[Web document revisions]
######

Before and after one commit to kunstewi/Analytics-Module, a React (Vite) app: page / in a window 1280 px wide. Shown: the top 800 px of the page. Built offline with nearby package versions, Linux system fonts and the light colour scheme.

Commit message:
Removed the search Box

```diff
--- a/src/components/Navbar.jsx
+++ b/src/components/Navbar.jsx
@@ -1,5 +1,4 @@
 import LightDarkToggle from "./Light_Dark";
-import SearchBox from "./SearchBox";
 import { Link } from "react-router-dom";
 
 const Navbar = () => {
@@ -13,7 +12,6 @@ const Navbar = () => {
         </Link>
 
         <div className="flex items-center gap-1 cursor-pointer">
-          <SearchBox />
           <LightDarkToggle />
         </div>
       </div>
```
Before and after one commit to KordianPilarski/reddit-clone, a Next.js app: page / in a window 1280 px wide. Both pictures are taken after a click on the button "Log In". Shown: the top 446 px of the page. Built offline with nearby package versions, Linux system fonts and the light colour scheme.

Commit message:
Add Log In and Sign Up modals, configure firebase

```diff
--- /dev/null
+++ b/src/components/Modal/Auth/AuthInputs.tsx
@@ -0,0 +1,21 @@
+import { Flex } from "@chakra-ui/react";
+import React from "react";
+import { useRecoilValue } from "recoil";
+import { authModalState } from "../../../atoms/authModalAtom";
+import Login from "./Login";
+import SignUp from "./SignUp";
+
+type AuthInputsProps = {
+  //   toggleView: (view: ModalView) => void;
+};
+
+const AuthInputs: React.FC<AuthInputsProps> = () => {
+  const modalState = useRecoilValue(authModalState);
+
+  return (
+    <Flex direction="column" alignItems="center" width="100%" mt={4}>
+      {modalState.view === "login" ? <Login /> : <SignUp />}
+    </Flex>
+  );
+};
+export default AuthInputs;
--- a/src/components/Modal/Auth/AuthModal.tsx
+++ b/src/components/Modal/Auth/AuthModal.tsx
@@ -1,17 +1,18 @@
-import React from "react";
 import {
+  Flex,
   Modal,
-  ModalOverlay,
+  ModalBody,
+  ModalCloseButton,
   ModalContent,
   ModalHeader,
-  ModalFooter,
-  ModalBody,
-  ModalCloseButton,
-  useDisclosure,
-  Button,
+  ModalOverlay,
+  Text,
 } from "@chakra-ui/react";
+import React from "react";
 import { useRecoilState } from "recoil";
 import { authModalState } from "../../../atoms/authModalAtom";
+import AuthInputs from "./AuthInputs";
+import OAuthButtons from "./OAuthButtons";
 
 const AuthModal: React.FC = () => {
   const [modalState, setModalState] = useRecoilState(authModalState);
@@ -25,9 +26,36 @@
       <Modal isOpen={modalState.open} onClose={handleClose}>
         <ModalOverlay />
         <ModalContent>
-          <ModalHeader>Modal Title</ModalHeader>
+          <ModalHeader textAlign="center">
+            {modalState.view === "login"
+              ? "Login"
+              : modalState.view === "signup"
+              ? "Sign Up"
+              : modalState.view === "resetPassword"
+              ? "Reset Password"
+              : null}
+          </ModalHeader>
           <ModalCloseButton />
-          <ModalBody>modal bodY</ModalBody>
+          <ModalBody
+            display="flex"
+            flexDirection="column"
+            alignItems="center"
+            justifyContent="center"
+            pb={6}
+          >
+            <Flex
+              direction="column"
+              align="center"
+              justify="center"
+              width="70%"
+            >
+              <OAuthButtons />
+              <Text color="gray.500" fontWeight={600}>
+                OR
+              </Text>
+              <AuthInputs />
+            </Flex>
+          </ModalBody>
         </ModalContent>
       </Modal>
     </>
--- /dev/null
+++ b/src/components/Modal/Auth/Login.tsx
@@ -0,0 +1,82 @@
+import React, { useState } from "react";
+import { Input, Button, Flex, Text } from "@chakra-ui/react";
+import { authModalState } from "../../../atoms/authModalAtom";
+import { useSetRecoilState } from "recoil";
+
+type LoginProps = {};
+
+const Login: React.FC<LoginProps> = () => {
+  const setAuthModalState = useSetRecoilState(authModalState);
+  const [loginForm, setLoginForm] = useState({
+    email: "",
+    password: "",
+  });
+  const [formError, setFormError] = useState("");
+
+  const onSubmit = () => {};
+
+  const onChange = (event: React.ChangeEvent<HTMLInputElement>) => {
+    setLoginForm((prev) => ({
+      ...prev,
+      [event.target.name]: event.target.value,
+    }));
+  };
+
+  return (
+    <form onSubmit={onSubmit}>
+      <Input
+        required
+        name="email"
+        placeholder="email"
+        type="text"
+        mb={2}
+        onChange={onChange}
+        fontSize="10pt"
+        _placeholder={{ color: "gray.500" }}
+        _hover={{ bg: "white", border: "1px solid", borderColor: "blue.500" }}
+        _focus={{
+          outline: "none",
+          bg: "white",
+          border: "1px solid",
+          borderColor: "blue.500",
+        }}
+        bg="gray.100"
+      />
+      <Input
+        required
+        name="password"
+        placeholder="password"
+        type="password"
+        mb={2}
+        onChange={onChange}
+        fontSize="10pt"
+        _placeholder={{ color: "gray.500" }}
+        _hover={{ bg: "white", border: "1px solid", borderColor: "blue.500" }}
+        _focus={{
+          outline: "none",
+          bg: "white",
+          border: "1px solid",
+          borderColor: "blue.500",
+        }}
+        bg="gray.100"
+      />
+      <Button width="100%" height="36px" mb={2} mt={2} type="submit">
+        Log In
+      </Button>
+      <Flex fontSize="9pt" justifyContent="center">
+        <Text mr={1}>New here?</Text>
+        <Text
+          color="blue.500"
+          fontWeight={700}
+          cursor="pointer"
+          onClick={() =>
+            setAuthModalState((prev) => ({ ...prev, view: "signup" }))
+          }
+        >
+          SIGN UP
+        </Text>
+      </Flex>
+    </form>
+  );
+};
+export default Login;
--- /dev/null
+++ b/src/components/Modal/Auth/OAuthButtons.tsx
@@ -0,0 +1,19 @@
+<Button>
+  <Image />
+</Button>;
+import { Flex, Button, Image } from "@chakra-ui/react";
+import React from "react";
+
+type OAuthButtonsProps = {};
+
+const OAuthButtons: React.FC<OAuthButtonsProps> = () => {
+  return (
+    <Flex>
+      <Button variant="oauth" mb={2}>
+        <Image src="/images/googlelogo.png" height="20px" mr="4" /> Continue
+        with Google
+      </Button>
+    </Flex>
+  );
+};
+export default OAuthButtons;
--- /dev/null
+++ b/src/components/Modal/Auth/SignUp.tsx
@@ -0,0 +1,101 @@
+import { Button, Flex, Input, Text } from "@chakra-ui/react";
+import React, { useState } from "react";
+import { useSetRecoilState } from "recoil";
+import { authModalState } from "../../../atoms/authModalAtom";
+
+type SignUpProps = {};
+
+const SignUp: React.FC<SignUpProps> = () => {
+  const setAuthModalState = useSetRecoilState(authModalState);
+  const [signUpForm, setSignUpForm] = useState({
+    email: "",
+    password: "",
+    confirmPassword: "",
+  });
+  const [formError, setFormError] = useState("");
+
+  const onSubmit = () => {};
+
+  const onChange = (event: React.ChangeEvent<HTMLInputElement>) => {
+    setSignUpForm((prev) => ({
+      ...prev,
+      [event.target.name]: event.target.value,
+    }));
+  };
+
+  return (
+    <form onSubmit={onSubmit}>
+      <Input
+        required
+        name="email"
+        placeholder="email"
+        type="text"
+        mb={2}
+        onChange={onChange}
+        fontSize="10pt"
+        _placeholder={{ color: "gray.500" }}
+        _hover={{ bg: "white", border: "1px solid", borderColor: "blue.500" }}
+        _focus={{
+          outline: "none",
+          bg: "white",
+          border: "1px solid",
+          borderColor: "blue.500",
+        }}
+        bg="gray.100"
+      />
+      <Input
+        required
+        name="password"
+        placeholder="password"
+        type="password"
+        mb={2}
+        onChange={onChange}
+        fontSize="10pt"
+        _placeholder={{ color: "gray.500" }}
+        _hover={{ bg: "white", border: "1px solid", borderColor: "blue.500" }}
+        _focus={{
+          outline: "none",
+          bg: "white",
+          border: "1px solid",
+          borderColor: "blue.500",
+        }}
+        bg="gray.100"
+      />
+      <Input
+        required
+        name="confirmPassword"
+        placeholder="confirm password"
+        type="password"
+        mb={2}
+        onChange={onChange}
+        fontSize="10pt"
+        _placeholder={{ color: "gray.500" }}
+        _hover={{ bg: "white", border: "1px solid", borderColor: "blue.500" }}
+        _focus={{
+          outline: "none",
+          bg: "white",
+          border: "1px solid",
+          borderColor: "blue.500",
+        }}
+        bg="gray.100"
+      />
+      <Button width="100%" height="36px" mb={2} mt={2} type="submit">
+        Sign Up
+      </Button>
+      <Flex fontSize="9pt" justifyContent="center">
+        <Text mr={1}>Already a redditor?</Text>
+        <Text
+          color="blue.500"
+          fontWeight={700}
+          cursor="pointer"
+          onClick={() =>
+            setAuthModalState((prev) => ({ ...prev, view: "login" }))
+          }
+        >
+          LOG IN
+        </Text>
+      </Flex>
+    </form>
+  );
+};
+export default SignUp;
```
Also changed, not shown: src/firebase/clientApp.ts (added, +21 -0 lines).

######

#### WHAT IS NEEDED
Going line by line through the entries above, count each line that has the word "view", then state the count alone.

#### RESULT FOR THIS TASK
7